Look through the material below and return every line that contains "workers".

<<<<

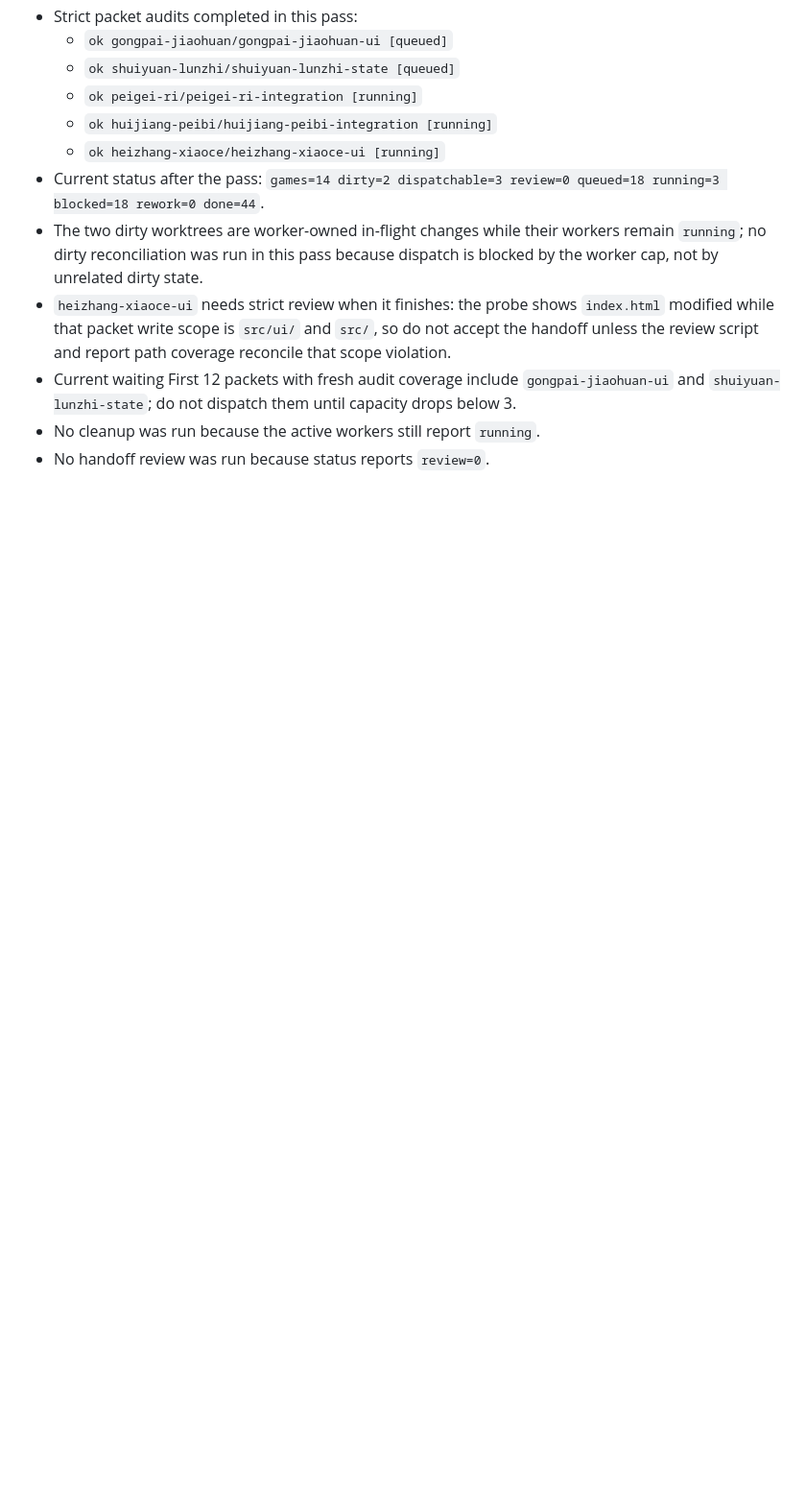
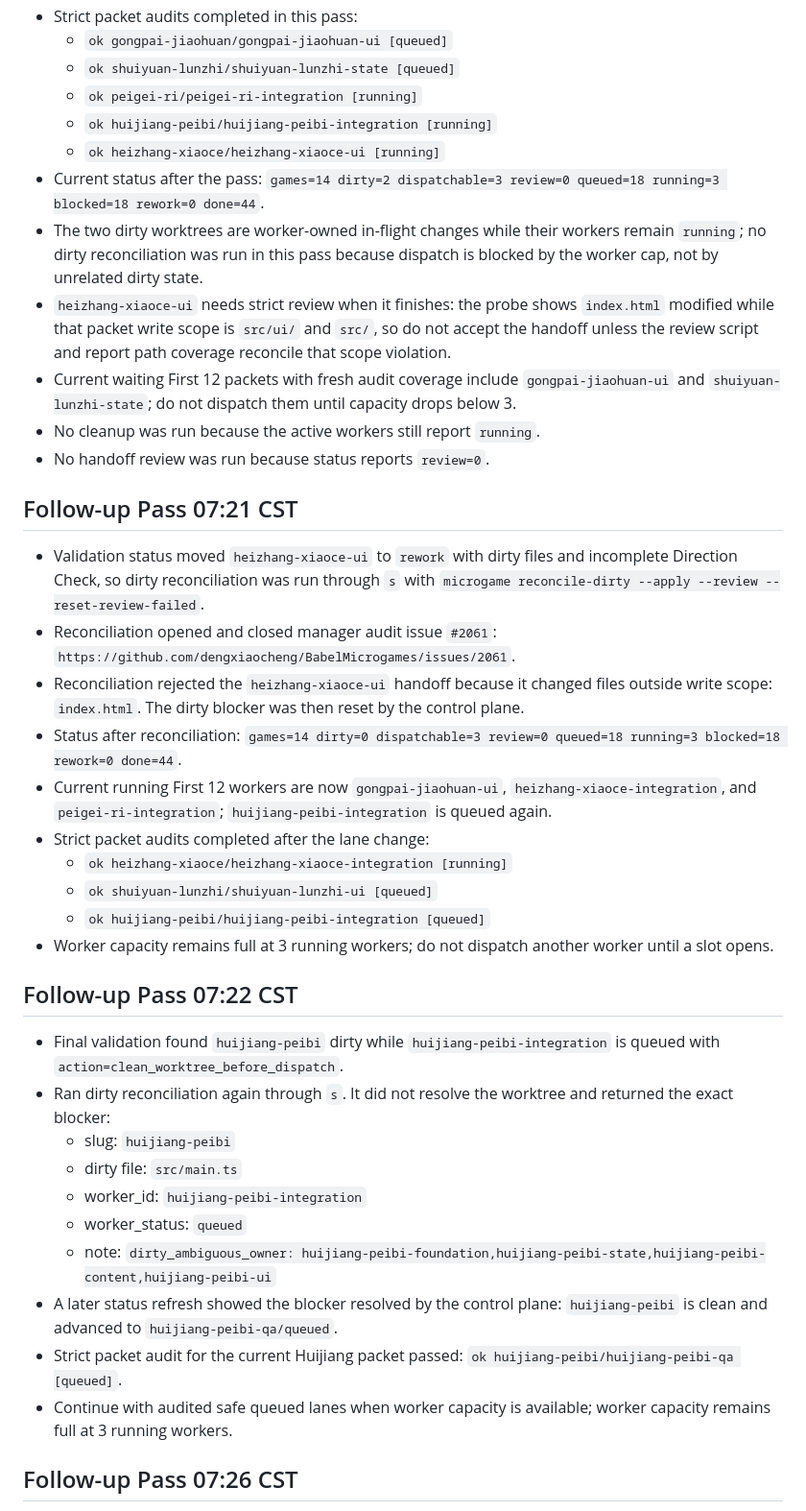
Before and after one commit to dengxiaocheng/BabelMicrogames, a Markdown page: plan/FIRST12_QUEUE_STATUS_2026-05-01.md, the part around one of its changes. Shown at 96% size. GitHub-like rendering; blank space fills up the shorter version.

Commit message:
Record Codex manager audit

```diff
--- a/plan/FIRST12_QUEUE_STATUS_2026-05-01.md
+++ b/plan/FIRST12_QUEUE_STATUS_2026-05-01.md
@@ -240,3 +240,32 @@ Exact failed-audit findings recorded for `gongtou-dianming-ui`:
 - Current waiting First 12 packets with fresh audit coverage include `gongpai-jiaohuan-ui` and `shuiyuan-lunzhi-state`; do not dispatch them until capacity drops below 3.
 - No cleanup was run because the active workers still report `running`.
 - No handoff review was run because status reports `review=0`.
+
+## Follow-up Pass 07:21 CST
+
+- Validation status moved `heizhang-xiaoce-ui` to `rework` with dirty files and incomplete Direction Check, so dirty reconciliation was run through `s` with `microgame reconcile-dirty --apply --review --reset-review-failed`.
+- Reconciliation opened and closed manager audit issue `#2061`: `https://github.com/dengxiaocheng/BabelMicrogames/issues/2061`.
+- Reconciliation rejected the `heizhang-xiaoce-ui` handoff because it changed files outside write scope: `index.html`. The dirty blocker was then reset by the control plane.
+- Status after reconciliation: `games=14 dirty=0 dispatchable=3 review=0 queued=18 running=3 blocked=18 rework=0 done=44`.
+- Current running First 12 workers are now `gongpai-jiaohuan-ui`, `heizhang-xiaoce-integration`, and `peigei-ri-integration`; `huijiang-peibi-integration` is queued again.
+- Strict packet audits completed after the lane change:
+  - `ok heizhang-xiaoce/heizhang-xiaoce-integration [running]`
+  - `ok shuiyuan-lunzhi/shuiyuan-lunzhi-ui [queued]`
+  - `ok huijiang-peibi/huijiang-peibi-integration [queued]`
+- Worker capacity remains full at 3 running workers; do not dispatch another worker until a slot opens.
+
+## Follow-up Pass 07:22 CST
+
+- Final validation found `huijiang-peibi` dirty while `huijiang-peibi-integration` is queued with `action=clean_worktree_before_dispatch`.
+- Ran dirty reconciliation again through `s`. It did not resolve the worktree and returned the exact blocker:
+  - slug: `huijiang-peibi`
+  - dirty file: `src/main.ts`
+  - worker_id: `huijiang-peibi-integration`
+  - worker_status: `queued`
+  - note: `dirty_ambiguous_owner: huijiang-peibi-foundation,huijiang-peibi-state,huijiang-peibi-content,huijiang-peibi-ui`
+- A later status refresh showed the blocker resolved by the control plane: `huijiang-peibi` is clean and advanced to `huijiang-peibi-qa/queued`.
+- Strict packet audit for the current Huijiang packet passed: `ok huijiang-peibi/huijiang-peibi-qa [queued]`.
+- Continue with audited safe queued lanes when worker capacity is available; worker capacity remains full at 3 running workers.
+
+## Follow-up Pass 07:26 CST
+
```
Also changed, not shown: other parts of plan/FIRST12_QUEUE_STATUS_2026-05-01.md (+20 -1 lines).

>>>>

#### Answer box:
 - No cleanup was run because the active workers still report `running`.
+- Current running First 12 workers are now `gongpai-jiaohuan-ui`, `heizhang-xiaoce-integration`, and `peigei-ri-integration`; `huijiang-peibi-integration` is queued again.
+- Worker capacity remains full at 3 running workers; do not dispatch another worker until a slot opens.
+- Continue with audited safe queued lanes when worker capacity is available; worker capacity remains full at 3 running workers.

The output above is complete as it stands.